▸ Task input:
□ □ □

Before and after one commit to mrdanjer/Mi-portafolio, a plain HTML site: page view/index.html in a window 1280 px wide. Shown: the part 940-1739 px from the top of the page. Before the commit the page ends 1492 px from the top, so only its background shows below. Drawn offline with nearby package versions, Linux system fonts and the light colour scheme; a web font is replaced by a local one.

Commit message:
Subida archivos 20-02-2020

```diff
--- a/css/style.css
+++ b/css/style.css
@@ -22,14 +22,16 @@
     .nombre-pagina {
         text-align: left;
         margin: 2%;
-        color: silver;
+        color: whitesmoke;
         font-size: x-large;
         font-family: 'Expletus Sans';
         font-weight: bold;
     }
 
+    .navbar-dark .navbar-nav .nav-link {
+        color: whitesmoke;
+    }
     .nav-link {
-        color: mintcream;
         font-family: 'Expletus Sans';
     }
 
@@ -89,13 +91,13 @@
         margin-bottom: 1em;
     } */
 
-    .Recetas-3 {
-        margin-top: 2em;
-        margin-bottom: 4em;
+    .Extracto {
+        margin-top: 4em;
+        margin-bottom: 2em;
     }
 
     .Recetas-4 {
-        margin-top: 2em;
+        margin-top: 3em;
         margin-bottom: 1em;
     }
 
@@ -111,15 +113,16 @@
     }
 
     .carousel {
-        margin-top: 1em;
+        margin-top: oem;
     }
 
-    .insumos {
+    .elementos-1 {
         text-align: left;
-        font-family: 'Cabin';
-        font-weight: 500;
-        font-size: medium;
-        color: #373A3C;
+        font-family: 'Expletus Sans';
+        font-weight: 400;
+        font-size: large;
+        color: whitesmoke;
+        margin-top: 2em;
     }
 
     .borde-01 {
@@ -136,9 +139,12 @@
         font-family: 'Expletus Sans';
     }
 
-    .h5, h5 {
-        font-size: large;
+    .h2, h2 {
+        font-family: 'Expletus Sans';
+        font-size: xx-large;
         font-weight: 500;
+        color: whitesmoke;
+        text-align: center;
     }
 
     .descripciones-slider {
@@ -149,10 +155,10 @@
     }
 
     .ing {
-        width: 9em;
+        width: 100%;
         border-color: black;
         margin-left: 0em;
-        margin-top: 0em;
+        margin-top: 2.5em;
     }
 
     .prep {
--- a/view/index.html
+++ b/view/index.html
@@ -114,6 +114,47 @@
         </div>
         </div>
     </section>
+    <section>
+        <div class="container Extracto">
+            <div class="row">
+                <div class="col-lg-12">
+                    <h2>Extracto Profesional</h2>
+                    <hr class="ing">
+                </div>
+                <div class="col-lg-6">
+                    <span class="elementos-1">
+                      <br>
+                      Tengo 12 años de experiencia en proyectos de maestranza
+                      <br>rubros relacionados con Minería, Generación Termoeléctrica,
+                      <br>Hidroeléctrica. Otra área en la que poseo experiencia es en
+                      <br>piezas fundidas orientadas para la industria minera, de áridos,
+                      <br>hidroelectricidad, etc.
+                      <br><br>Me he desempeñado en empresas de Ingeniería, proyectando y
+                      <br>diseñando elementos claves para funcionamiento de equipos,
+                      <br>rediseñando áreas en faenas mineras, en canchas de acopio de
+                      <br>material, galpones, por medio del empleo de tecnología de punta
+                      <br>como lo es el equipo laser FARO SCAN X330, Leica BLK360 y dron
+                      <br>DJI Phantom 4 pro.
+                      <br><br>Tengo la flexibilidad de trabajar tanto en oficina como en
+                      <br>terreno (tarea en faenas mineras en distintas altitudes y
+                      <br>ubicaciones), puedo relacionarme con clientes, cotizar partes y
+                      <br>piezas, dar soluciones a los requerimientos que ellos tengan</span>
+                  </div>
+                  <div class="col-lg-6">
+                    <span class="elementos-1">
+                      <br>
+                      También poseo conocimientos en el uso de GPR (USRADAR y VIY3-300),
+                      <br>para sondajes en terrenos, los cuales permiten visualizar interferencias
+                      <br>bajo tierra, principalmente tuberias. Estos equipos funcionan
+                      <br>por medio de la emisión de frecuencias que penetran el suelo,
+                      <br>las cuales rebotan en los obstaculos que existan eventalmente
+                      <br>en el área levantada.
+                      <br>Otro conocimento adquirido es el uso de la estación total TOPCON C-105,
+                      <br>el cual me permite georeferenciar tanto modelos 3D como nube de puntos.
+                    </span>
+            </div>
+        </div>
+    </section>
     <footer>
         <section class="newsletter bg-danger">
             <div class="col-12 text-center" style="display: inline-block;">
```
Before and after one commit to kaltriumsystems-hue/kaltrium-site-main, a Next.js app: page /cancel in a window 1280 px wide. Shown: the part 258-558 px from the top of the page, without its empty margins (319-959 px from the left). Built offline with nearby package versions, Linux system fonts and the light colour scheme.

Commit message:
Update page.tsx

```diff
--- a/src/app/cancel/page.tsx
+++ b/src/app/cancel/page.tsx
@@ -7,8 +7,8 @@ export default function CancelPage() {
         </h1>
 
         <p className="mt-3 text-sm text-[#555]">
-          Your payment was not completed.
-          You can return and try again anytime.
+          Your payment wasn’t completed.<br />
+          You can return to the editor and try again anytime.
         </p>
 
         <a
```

□ □ □

▸ Exercise details: Reproduce each line of the material in which the string "view" occurs.

▸ Solution for this problem:
Before and after one commit to mrdanjer/Mi-portafolio, a plain HTML site: page view/index.html in a window 1280 px wide. Shown: the part 940-1739 px from the top of the page. Before the commit the page ends 1492 px from the top, so only its background shows below. Drawn offline with nearby package versions, Linux system fonts and the light colour scheme; a web font is replaced by a local one.
--- a/view/index.html
+++ b/view/index.html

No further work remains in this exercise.